Change in work-related income following the uptake of treatment for mental disorders among young migrant and non-migrant women in Norway: A national register study
Peer reviewed, Journal article
MetadataShow full item record
Original versionFrontiers In Public Health. 2022, 9:736624 1-12. https://doi.org/10.3389/fpubh.2021.736624

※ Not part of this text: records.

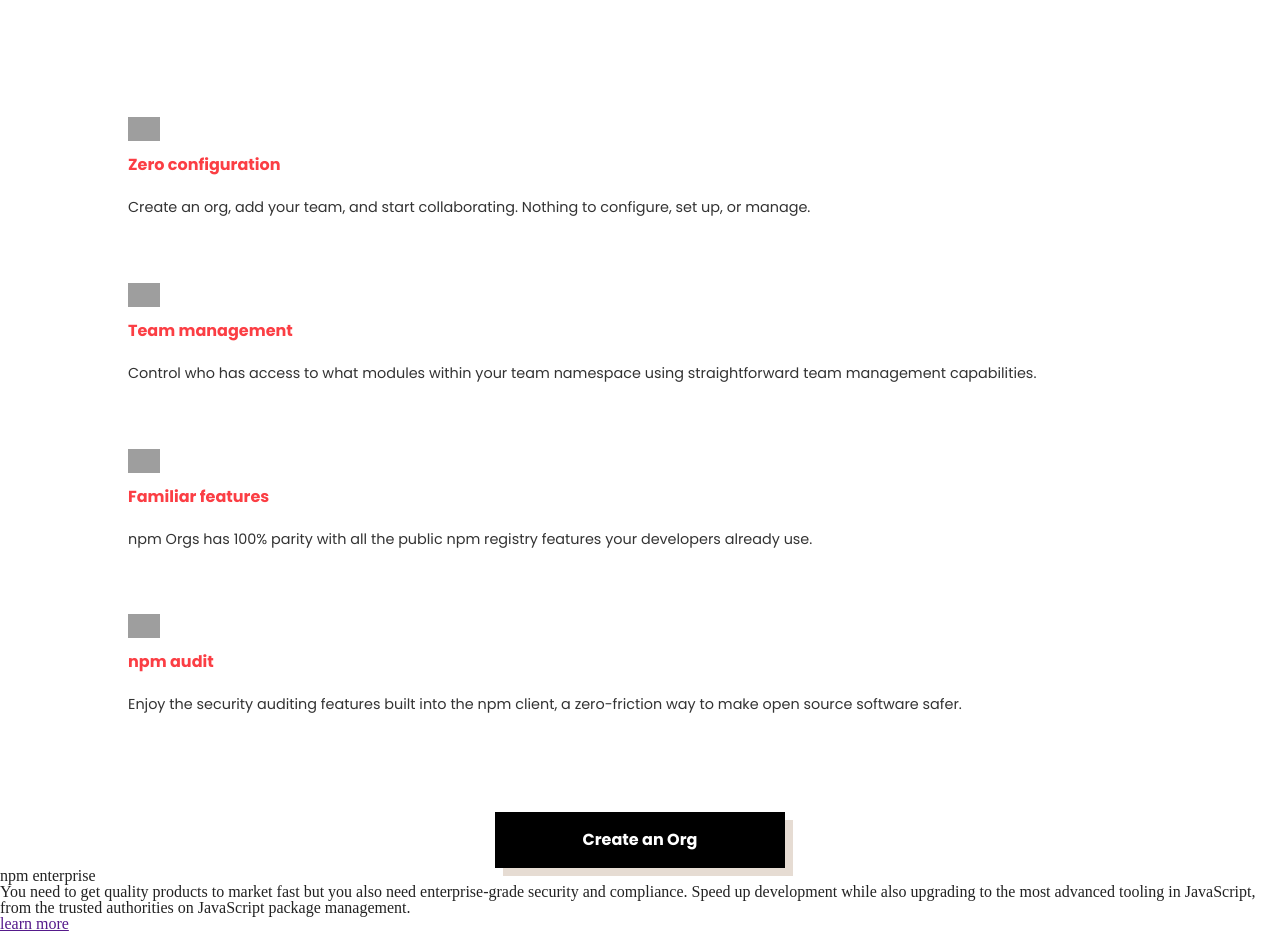
Repository: MarilynCuore/Ejercicico4
Page: index.html
An editor plug-in stored every save of this project. The page is shown before and after the next save, followed by the edit.
The browser window is 1280 px wide. The pictures show the part of the page from y = 1342 to 2294 px (the page is 2274 px tall before and 2294 px after).
Pictures or frames that could not be fetched are drawn as grey boxes. Some web libraries are served in a nearby version. The style sheet was rebuilt from its Sass, Less or Tailwind sources for each picture, by a compiler version that may differ from the author's.

Above is the page before, as saved 2019-05-26 21:51:36.

After the next save:
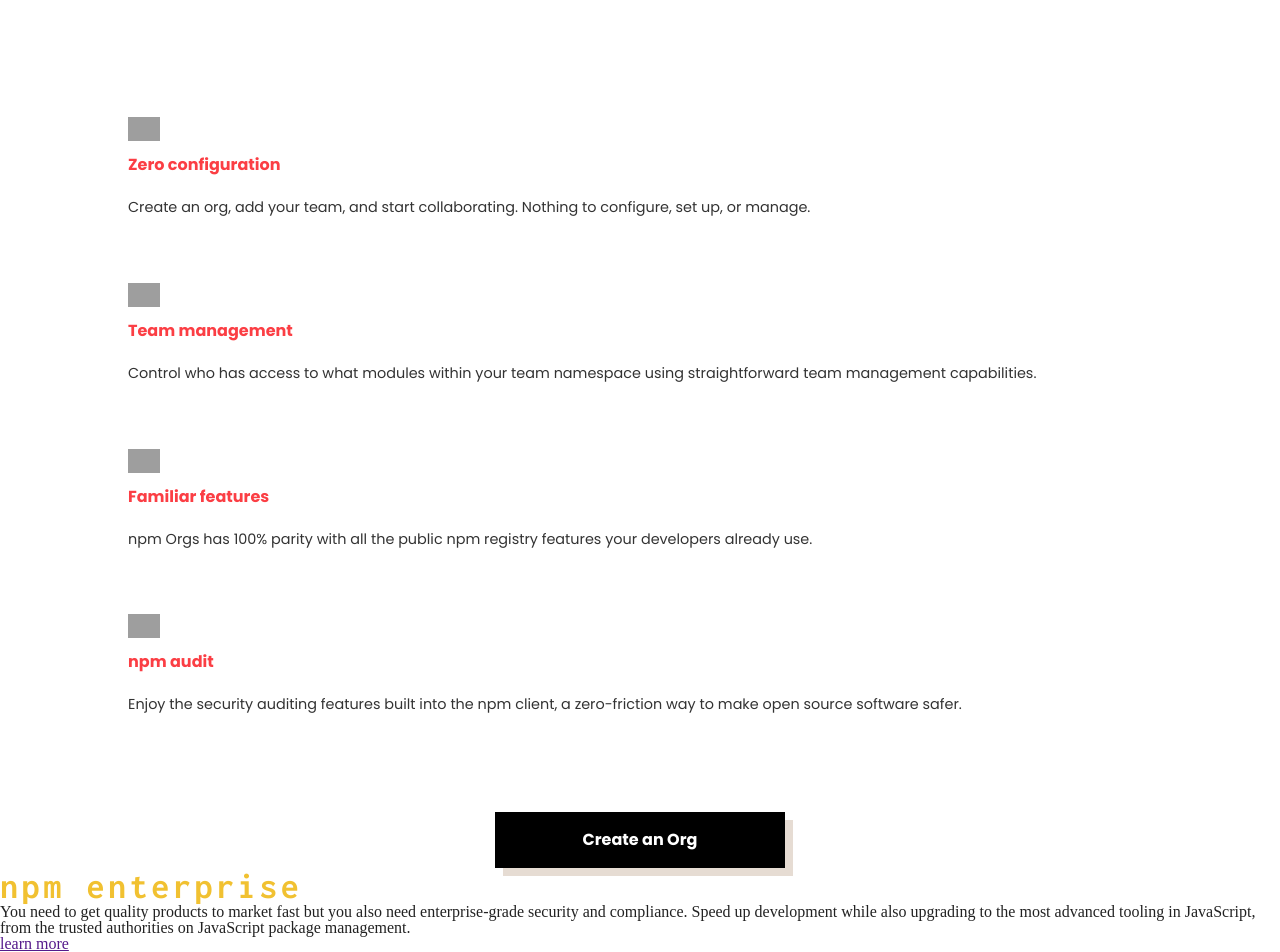
Saved 18 s later.
--- a/index.html
+++ b/index.html
@@ -106,7 +106,7 @@
         </div>
     </section>
 
-    <section>
+    <section class="section-four">
         <h1>npm enterprise</h1>
         <span>
             You need to get quality products to market fast but you also need enterprise-grade security and compliance.
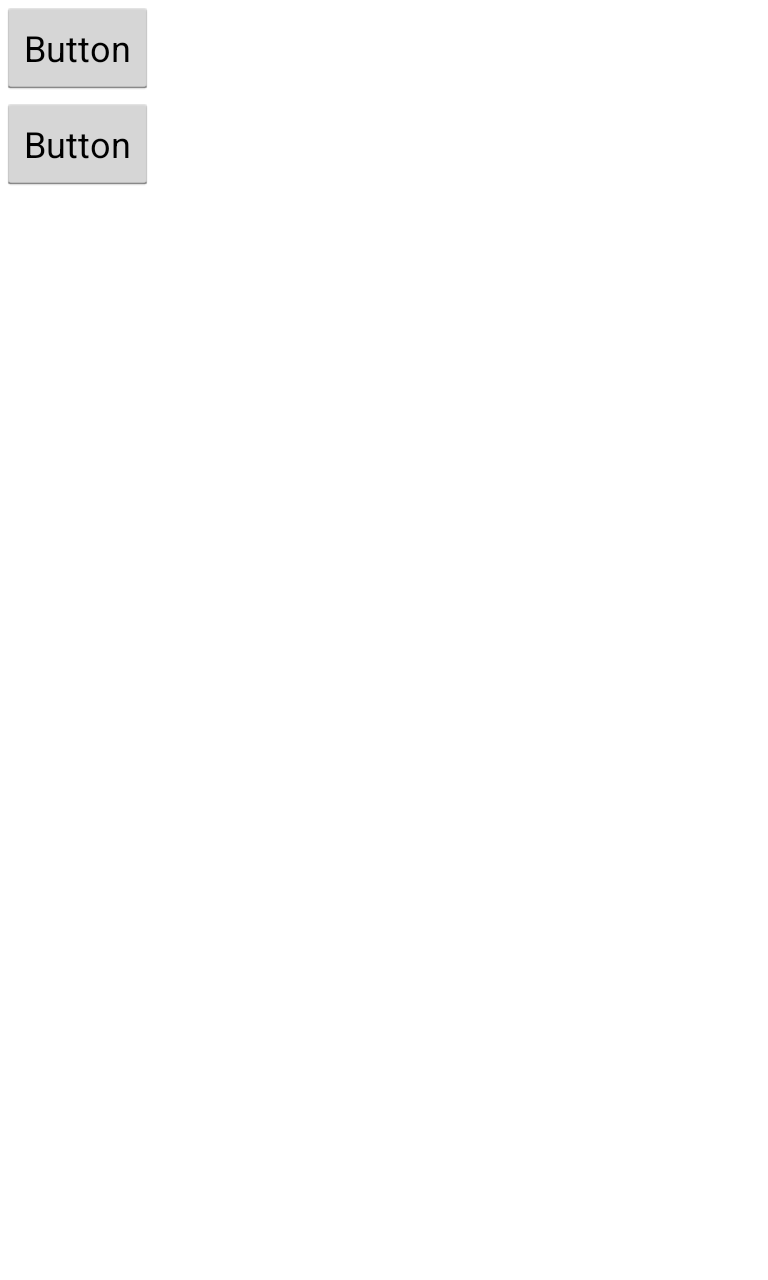
Repository: RaymondCalderon/programs_school
Layout: Trabajos Eclipse/Apps eclipse/FoxEnglish/res/layout/actividad3.xml
These files come from the project's save history. The layout is drawn as it stood at one moment and after the next save; the edit follows.
It is drawn on a 768 x 1280 px phone screen (xhdpi) without system bars, with theme AppTheme; the app's code is not run.

Above is the layout before, as saved 2016-02-26 05:50:23.

After the next save:
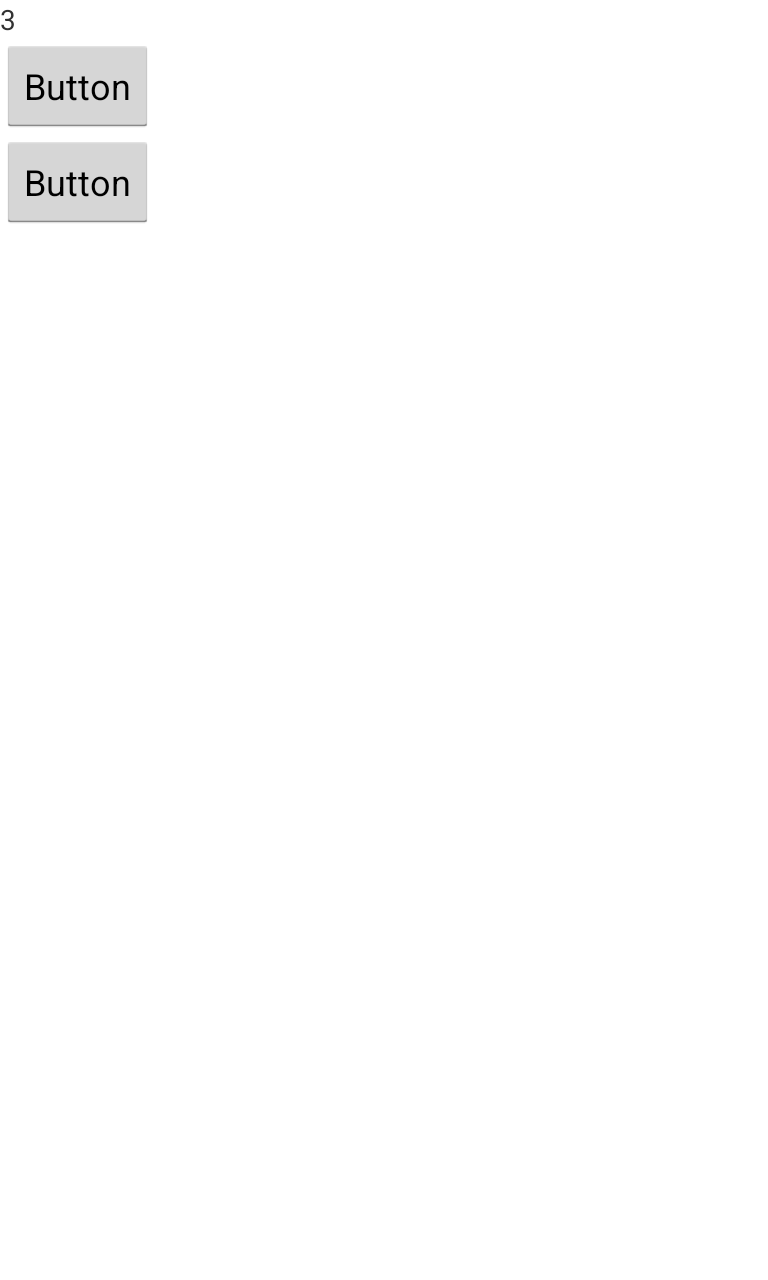
Saved 16 s later.
--- a/Trabajos Eclipse/Apps eclipse/FoxEnglish/res/layout/actividad3.xml
+++ b/Trabajos Eclipse/Apps eclipse/FoxEnglish/res/layout/actividad3.xml
@@ -3,6 +3,12 @@
     android:layout_width="match_parent"
     android:layout_height="match_parent"
     android:orientation="vertical" >
+
+    <TextView
+        android:id="@+id/textView1"
+        android:layout_width="wrap_content"
+        android:layout_height="wrap_content"
+        android:text="3" />
 
     <Button
         android:id="@+id/a3btn1"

Background: Women, and migrant women in particular, are at increased risk of many common mental disorders, which may potentially impact their labor market participation and their work-related income. Previous research found that mental disorders are associated with several work-related outcomes such as loss of income, however, not much is known about how this varies with migrant background. This study investigated the change in work-related income following the uptake of outpatient mental healthcare (OPMH) treatment, a proxy for mental disorder, in young women with and without migrant background. Additionally, we looked at how the association varied by income level. Methods: Using data from four national registries, the study population consisted of women aged 23–40 years residing in Norway for at least three consecutive years between 2006 and 2013 (N = 640,527). By using a stratified linear regression with individual fixed effects, we investigated differences between majority women, descendants and eight migrant groups. Interaction analysis was conducted in order to examine differences in income loss following the uptake of OPMH treatment among women with and without migrant background. Results: Results showed that OPMH treatment was associated with a decrease in income for all groups. However, the negative effect was stronger among those with low income. Only migrant women from Western and EU Eastern Europe with a high income were not significantly affected following OPMH treatment. Conclusion: Experiencing a mental disorder during a critical age for establishment in the labor market can negatively affect not only income, but also future workforce participation, and increase dependency on social welfare services and other health outcomes, regardless of migrant background. Loss of income due to mental disorders can also affect future mental health, resulting in a vicious circle and contributing to more inequalities in the society.